### WORK REQUIRED
Return all the data verbatim but without images.

### Change listing data
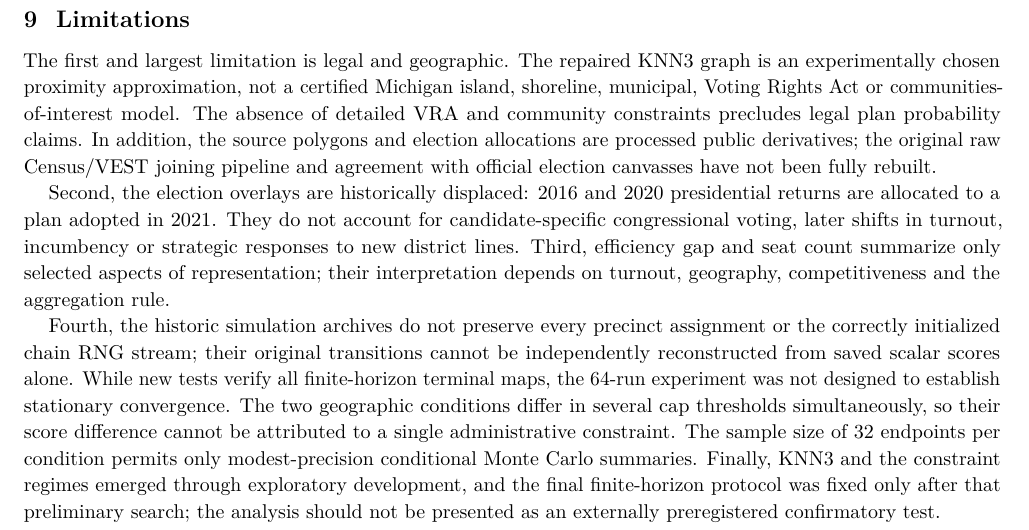
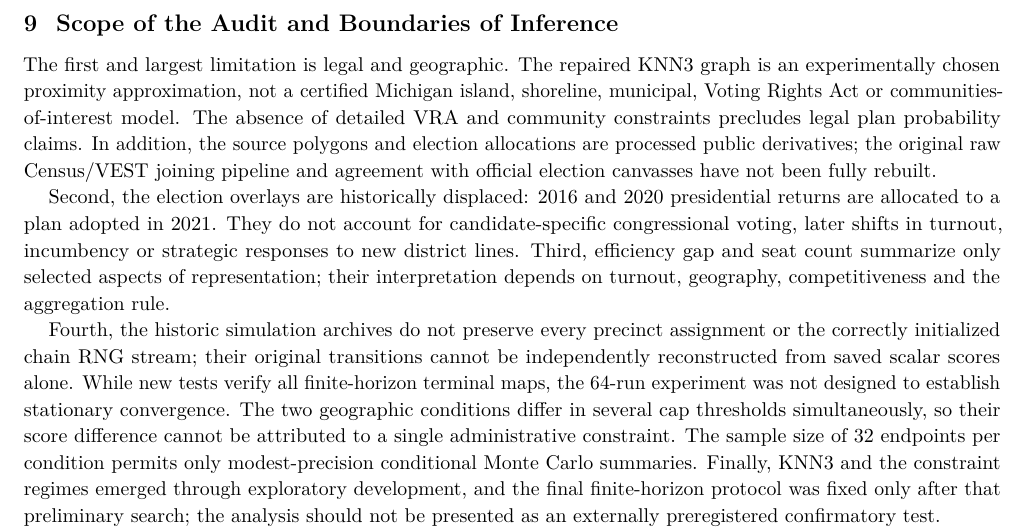
Before and after one commit to DjokovicMan22/Gerrymandering-Project, a LaTeX paper (outputs/reports/stage4/phantom_baseline.tex): part of page 17 of 19 before the commit and part of page 18 of 20 after it, cut at the place of the change. Compiled offline with pdfLaTeX.

```diff
--- a/outputs/reports/stage4/phantom_baseline.tex
+++ b/outputs/reports/stage4/phantom_baseline.tex
@@ -1290,8 +1297,9 @@
 testimony. The broader prevalence of such failures remains a testable
 question for subsequent research, not a result of this Michigan case.
 
-\hypertarget{limitations}{%
-\section{Limitations}\label{limitations}}
+\hypertarget{scope-of-the-audit-and-boundaries-of-inference}{%
+\section{Scope of the Audit and Boundaries of
+Inference}\label{scope-of-the-audit-and-boundaries-of-inference}}
 
 The first and largest limitation is legal and geographic. The repaired
 KNN3 graph is an experimentally chosen proximity approximation, not a
```
Also changed, not shown: outputs/reports/stage4/figures/figure1_terminal_EG_ECDF.pdf, outputs/reports/stage4/figures/figure1_terminal_EG_ECDF.svg, outputs/reports/stage4/figures/figure2_paired_seed_EG.pdf, outputs/reports/stage4/figures/figure2_paired_seed_EG.svg, outputs/reports/stage4/figures/figure3_spatial_change_vs_EG.pdf, outputs/reports/stage4/figures/figure3_spatial_change_vs_EG.svg, outputs/reports/stage4/figures/figure_topology_artificial_bridges.pdf, outputs/reports/stage4/figures/figure_topology_artificial_bridges.svg, outputs/reports/stage4/latex_previews/figure.png, outputs/reports/stage4/latex_previews/last.png, outputs/reports/stage4/latex_previews/results.png, outputs/reports/stage4/phantom_baseline.tex (7 more changed lines), 3 other files.
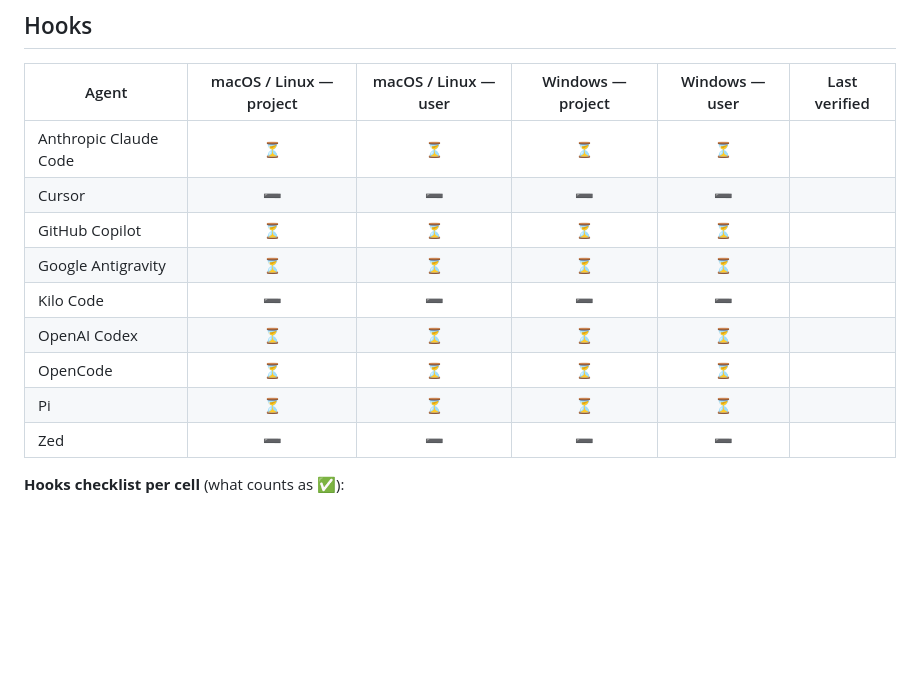
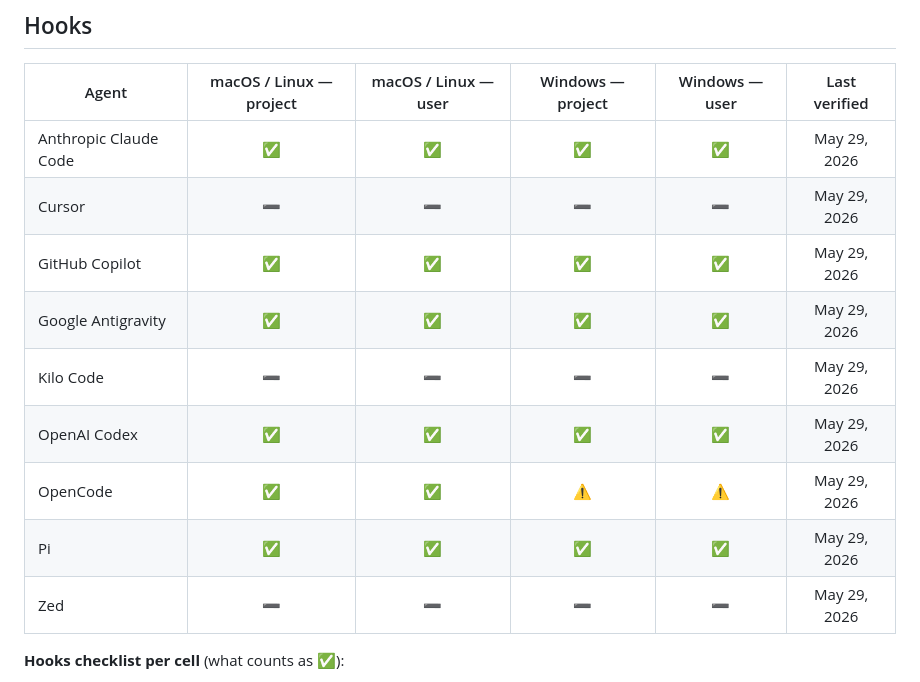
Before and after one commit to stackific/x-x, a Markdown page: docs/public/manual-test-matrix.md, the part around one of its changes. Rendered like a GitHub page; blank space fills up the shorter version.

Commit message:
docs: update manual test report
Signed-off-by: Tanzim Saqib <ts@stackific.com>

```diff
--- a/docs/public/manual-test-matrix.md
+++ b/docs/public/manual-test-matrix.md
@@ -71,15 +71,15 @@ cell is visible at a glance.
 
 | Agent | macOS / Linux — project | macOS / Linux — user | Windows — project | Windows — user | Last verified |
 |---|:-:|:-:|:-:|:-:|:-:|
-| Anthropic Claude Code | ⏳ | ⏳ | ⏳ | ⏳ | |
-| Cursor | ➖ | ➖ | ➖ | ➖ | |
-| GitHub Copilot | ⏳ | ⏳ | ⏳ | ⏳ | |
-| Google Antigravity | ⏳ | ⏳ | ⏳ | ⏳ | |
-| Kilo Code | ➖ | ➖ | ➖ | ➖ | |
-| OpenAI Codex | ⏳ | ⏳ | ⏳ | ⏳ | |
-| OpenCode | ⏳ | ⏳ | ⏳ | ⏳ | |
-| Pi | ⏳ | ⏳ | ⏳ | ⏳ | |
-| Zed | ➖ | ➖ | ➖ | ➖ | |
+| Anthropic Claude Code | ✅ | ✅ | ✅ | ✅ | May 29, 2026 |
+| Cursor | ➖ | ➖ | ➖ | ➖ | May 29, 2026 |
+| GitHub Copilot | ✅ | ✅ | ✅ | ✅ | May 29, 2026 |
+| Google Antigravity | ✅ | ✅ | ✅ | ✅ | May 29, 2026 |
+| Kilo Code | ➖ | ➖ | ➖ | ➖ | May 29, 2026 |
+| OpenAI Codex | ✅ | ✅ | ✅ | ✅ | May 29, 2026 |
+| OpenCode | ✅ | ✅ | ⚠️ | ⚠️ | May 29, 2026 |
+| Pi | ✅ | ✅ | ✅ | ✅ | May 29, 2026 |
+| Zed | ➖ | ➖ | ➖ | ➖ | May 29, 2026 |
 
 **Hooks checklist per cell** (what counts as ✅):
 
```
Also changed, not shown: other parts of docs/public/manual-test-matrix.md (+1 -1 lines).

### ANSWER TO THE PROBLEM
Before and after one commit to DjokovicMan22/Gerrymandering-Project, a LaTeX paper (outputs/reports/stage4/phantom_baseline.tex): part of page 17 of 19 before the commit and part of page 18 of 20 after it, cut at the place of the change. Compiled offline with pdfLaTeX.

```diff
--- a/outputs/reports/stage4/phantom_baseline.tex
+++ b/outputs/reports/stage4/phantom_baseline.tex
@@ -1290,8 +1297,9 @@
 testimony. The broader prevalence of such failures remains a testable
 question for subsequent research, not a result of this Michigan case.
 
-\hypertarget{limitations}{%
-\section{Limitations}\label{limitations}}
+\hypertarget{scope-of-the-audit-and-boundaries-of-inference}{%
+\section{Scope of the Audit and Boundaries of
+Inference}\label{scope-of-the-audit-and-boundaries-of-inference}}
 
 The first and largest limitation is legal and geographic. The repaired
 KNN3 graph is an experimentally chosen proximity approximation, not a
```
Also changed, not shown: outputs/reports/stage4/figures/figure1_terminal_EG_ECDF.pdf, outputs/reports/stage4/figures/figure1_terminal_EG_ECDF.svg, outputs/reports/stage4/figures/figure2_paired_seed_EG.pdf, outputs/reports/stage4/figures/figure2_paired_seed_EG.svg, outputs/reports/stage4/figures/figure3_spatial_change_vs_EG.pdf, outputs/reports/stage4/figures/figure3_spatial_change_vs_EG.svg, outputs/reports/stage4/figures/figure_topology_artificial_bridges.pdf, outputs/reports/stage4/figures/figure_topology_artificial_bridges.svg, outputs/reports/stage4/latex_previews/figure.png, outputs/reports/stage4/latex_previews/last.png, outputs/reports/stage4/latex_previews/results.png, outputs/reports/stage4/phantom_baseline.tex (7 more changed lines), 3 other files.
Before and after one commit to stackific/x-x, a Markdown page: docs/public/manual-test-matrix.md, the part around one of its changes. Rendered like a GitHub page; blank space fills up the shorter version.

Commit message:
docs: update manual test report
Signed-off-by: Tanzim Saqib <ts@stackific.com>

```diff
--- a/docs/public/manual-test-matrix.md
+++ b/docs/public/manual-test-matrix.md
@@ -71,15 +71,15 @@ cell is visible at a glance.
 
 | Agent | macOS / Linux — project | macOS / Linux — user | Windows — project | Windows — user | Last verified |
 |---|:-:|:-:|:-:|:-:|:-:|
-| Anthropic Claude Code | ⏳ | ⏳ | ⏳ | ⏳ | |
-| Cursor | ➖ | ➖ | ➖ | ➖ | |
-| GitHub Copilot | ⏳ | ⏳ | ⏳ | ⏳ | |
-| Google Antigravity | ⏳ | ⏳ | ⏳ | ⏳ | |
-| Kilo Code | ➖ | ➖ | ➖ | ➖ | |
-| OpenAI Codex | ⏳ | ⏳ | ⏳ | ⏳ | |
-| OpenCode | ⏳ | ⏳ | ⏳ | ⏳ | |
-| Pi | ⏳ | ⏳ | ⏳ | ⏳ | |
-| Zed | ➖ | ➖ | ➖ | ➖ | |
+| Anthropic Claude Code | ✅ | ✅ | ✅ | ✅ | May 29, 2026 |
+| Cursor | ➖ | ➖ | ➖ | ➖ | May 29, 2026 |
+| GitHub Copilot | ✅ | ✅ | ✅ | ✅ | May 29, 2026 |
+| Google Antigravity | ✅ | ✅ | ✅ | ✅ | May 29, 2026 |
+| Kilo Code | ➖ | ➖ | ➖ | ➖ | May 29, 2026 |
+| OpenAI Codex | ✅ | ✅ | ✅ | ✅ | May 29, 2026 |
+| OpenCode | ✅ | ✅ | ⚠️ | ⚠️ | May 29, 2026 |
+| Pi | ✅ | ✅ | ✅ | ✅ | May 29, 2026 |
+| Zed | ➖ | ➖ | ➖ | ➖ | May 29, 2026 |
 
 **Hooks checklist per cell** (what counts as ✅):
 
```
Also changed, not shown: other parts of docs/public/manual-test-matrix.md (+1 -1 lines).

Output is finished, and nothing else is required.